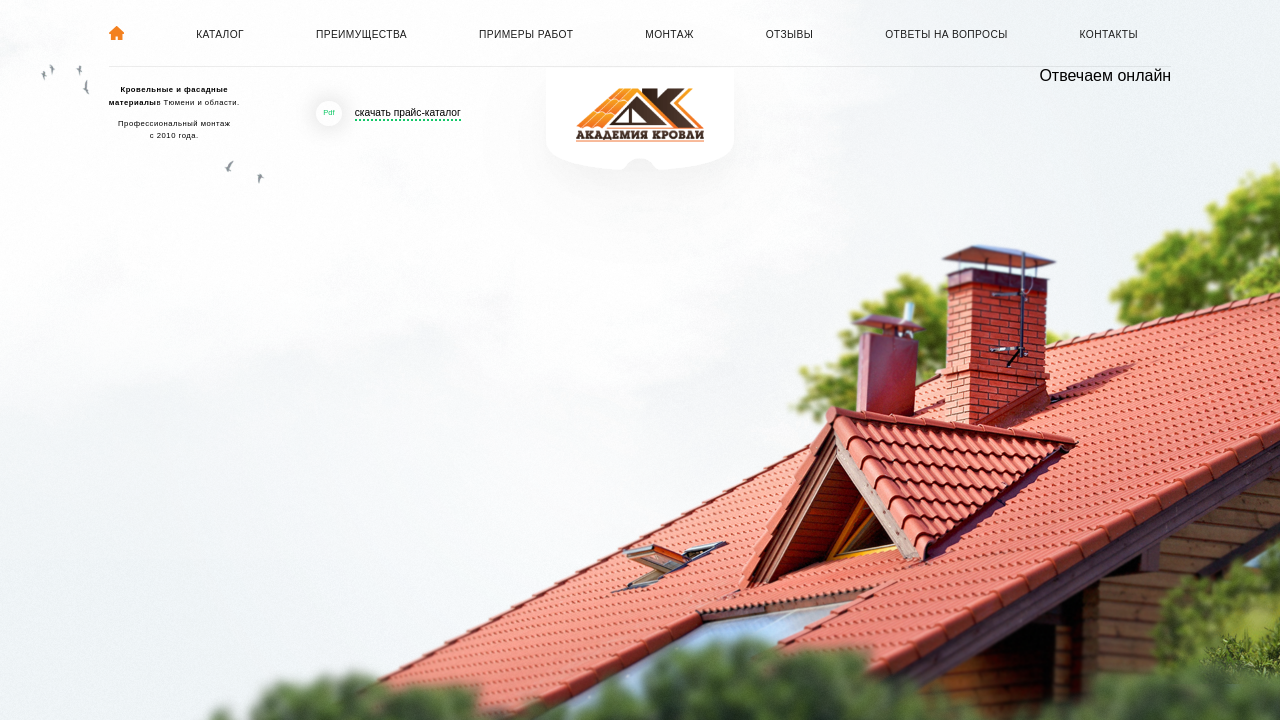
Repository: dima-hacker0/test_task_deyneka
Page: /
An editor plug-in stored every save of this project. The page is shown before and after the next save, followed by the edit.
The browser window is 1280 px wide. The pictures show the whole page.
The project was rebuilt for these pictures with package versions that can differ from the ones it lists, and the page was loaded fresh each time.

Above is the page before, as saved 2022-06-22 18:12:28.

After the next save:
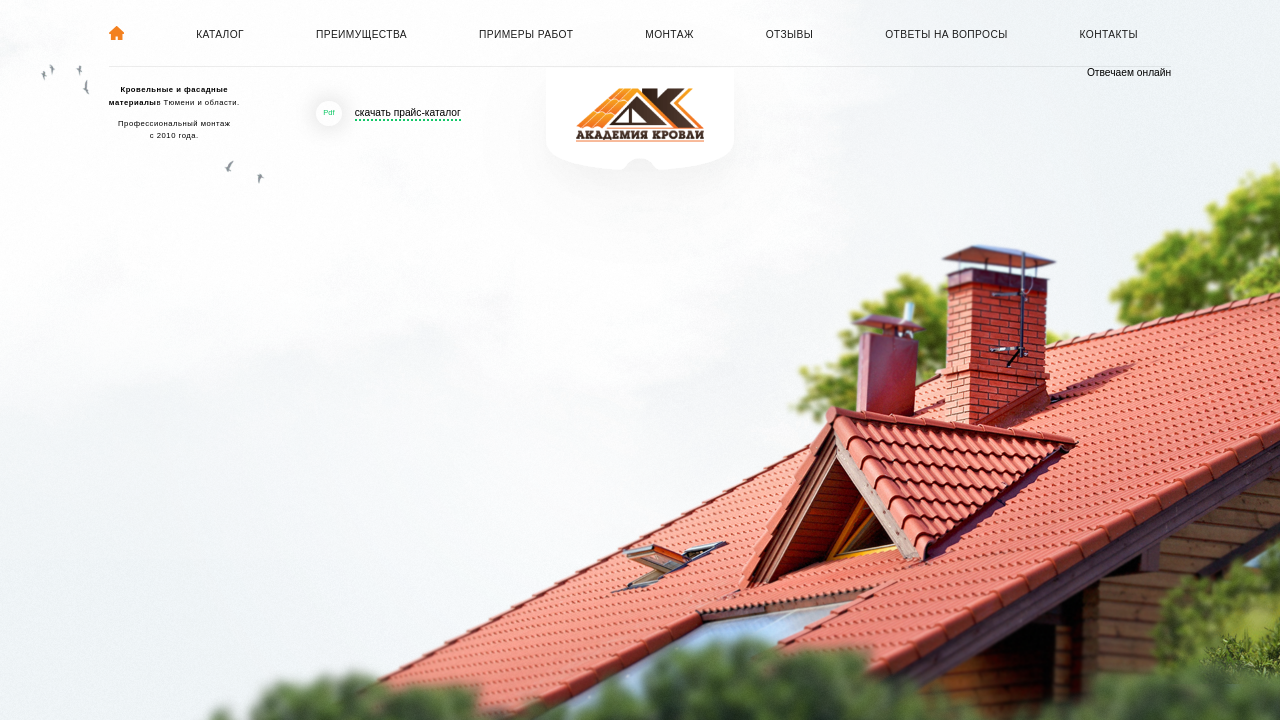
Saved 23 s later.
--- a/src/components/main_page/top_panel/answer_online/answer.jsx
+++ b/src/components/main_page/top_panel/answer_online/answer.jsx
@@ -3,8 +3,8 @@
 const Answer = () => {
   return (
     <div className={classes.answerOnline}>
-      <p>
-        Отвечаем <span>онлайн</span>
+      <p className={classes.answerText}>
+        Отвечаем <span style={{ fontWeight: 500 }}>онлайн</span>
       </p>
     </div>
   );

• • • • •

◆ **WORK TO BE COMPLETED**
Check each line of the listing above. Copy the ones with the word "Отвечаем".

◆ **ANSWER BOX**
-        Отвечаем <span>онлайн</span>
+        Отвечаем <span style={{ fontWeight: 500 }}>онлайн</span>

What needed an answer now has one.